The past few days had been an unexpected delight, the air was a warm golden syrup, and clouds dozed idly overhead. The carpets of goldenrod thrummed listlessly to themselves, and even the bees were too lazy to stray far from the hive, all save one.
Tiny intended to savor every moment; she lay in a circle of wildflowers and closed her eyes. Before long, the stillness was interrupted by a quiet whimper. She frowned–sat up–no one was in sight. A dragonfly danced his way through the bracken, no it wasn’t him. Nor was the sound coming from the ruby-throated hummingbird hovering at the trumpet vines. The whine was turning into a wail and appeared to be coming from the hibiscus blooms. Tiny peeled back the delicate petals to reveal Little Bee, huddled around the pistil and bawling her heart out.
“Oh my, Little Bee!” said Tiny, “What is the matter?”
“I’m so sad, Tiny,” sobbed Little Bee, “I don’t want to say goodbye to summer.”
Tiny felt the emptiness in her heart too. “I understand, it’s hard for everyone. But it will all be back next year, and so will you!” she said brightly.
“Soon the white blanket of death will be here, and it will all be gone!” Little Bee cried inconsolably. Tiny was at a loss for words.

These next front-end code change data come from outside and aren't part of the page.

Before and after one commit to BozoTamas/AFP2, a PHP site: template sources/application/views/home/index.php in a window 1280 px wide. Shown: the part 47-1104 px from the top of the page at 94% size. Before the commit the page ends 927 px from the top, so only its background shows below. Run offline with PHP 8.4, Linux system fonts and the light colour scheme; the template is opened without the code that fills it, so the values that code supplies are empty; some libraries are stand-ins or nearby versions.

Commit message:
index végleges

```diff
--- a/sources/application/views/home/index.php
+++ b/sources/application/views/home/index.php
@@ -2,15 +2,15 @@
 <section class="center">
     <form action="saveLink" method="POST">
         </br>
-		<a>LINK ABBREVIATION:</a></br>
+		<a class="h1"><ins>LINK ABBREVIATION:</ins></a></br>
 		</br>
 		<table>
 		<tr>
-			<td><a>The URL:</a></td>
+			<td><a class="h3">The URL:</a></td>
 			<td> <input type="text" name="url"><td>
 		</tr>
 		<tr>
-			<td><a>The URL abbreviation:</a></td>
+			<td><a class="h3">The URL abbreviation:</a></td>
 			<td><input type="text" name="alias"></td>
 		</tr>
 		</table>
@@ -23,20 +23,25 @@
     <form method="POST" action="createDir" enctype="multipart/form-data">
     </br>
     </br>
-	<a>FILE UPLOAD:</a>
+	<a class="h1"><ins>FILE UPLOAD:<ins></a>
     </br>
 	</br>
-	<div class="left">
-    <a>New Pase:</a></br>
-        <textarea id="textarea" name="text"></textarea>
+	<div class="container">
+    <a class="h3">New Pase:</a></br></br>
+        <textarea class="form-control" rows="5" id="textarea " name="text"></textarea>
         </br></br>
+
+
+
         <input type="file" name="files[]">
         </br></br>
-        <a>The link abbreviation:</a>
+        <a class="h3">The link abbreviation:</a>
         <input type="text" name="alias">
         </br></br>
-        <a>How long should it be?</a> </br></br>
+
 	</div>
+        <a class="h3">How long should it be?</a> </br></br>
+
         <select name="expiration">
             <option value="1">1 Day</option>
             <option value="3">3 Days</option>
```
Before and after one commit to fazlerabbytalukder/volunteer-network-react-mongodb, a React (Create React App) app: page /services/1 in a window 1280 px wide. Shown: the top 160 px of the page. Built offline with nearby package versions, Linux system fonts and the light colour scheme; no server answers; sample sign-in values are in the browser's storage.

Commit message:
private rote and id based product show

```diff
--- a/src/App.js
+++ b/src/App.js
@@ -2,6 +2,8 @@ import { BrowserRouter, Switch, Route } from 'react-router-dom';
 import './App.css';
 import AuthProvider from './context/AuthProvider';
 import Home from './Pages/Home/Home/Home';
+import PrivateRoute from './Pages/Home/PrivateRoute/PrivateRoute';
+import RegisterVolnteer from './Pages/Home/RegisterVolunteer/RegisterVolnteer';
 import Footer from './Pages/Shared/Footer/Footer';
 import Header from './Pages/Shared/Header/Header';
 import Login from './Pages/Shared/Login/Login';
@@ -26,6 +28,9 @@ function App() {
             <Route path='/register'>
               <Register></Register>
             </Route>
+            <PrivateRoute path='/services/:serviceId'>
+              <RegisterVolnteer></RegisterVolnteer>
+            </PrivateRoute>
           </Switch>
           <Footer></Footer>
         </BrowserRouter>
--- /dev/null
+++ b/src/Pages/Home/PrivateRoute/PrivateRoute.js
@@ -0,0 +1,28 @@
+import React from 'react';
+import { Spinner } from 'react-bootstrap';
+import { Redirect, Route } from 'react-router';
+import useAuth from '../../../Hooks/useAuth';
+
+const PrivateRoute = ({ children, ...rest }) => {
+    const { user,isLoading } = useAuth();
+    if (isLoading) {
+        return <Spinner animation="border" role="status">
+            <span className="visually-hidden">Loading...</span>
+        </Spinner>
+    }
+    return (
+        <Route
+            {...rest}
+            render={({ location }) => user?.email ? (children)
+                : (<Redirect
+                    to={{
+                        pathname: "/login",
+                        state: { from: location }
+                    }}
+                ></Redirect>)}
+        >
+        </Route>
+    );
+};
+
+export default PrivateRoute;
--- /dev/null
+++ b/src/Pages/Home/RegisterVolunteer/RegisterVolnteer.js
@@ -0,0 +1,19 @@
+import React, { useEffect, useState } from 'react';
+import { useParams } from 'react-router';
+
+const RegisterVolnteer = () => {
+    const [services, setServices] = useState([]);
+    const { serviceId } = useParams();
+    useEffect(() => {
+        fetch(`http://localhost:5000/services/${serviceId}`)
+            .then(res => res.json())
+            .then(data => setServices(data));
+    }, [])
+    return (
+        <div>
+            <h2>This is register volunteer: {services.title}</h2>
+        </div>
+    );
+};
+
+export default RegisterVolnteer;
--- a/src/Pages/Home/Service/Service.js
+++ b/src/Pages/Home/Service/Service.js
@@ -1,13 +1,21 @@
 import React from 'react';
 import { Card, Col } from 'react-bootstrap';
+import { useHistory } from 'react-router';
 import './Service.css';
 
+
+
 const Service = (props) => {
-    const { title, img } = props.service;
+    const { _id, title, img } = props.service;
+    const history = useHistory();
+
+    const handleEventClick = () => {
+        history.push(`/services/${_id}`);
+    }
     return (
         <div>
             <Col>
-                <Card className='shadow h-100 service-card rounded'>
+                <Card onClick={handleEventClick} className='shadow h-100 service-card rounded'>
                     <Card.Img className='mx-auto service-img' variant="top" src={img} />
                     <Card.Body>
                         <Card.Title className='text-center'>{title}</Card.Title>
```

The sun was beaming and time appeared to be standing still, but she too knew what lay ahead.
“Little Bee, would you like a hug?” Little Bee managed a feeble nod. And so they lay arm in arm, cradled within the folds of the soft rose cocoon until the first of the autumn winds coiled through the dry meadow grass.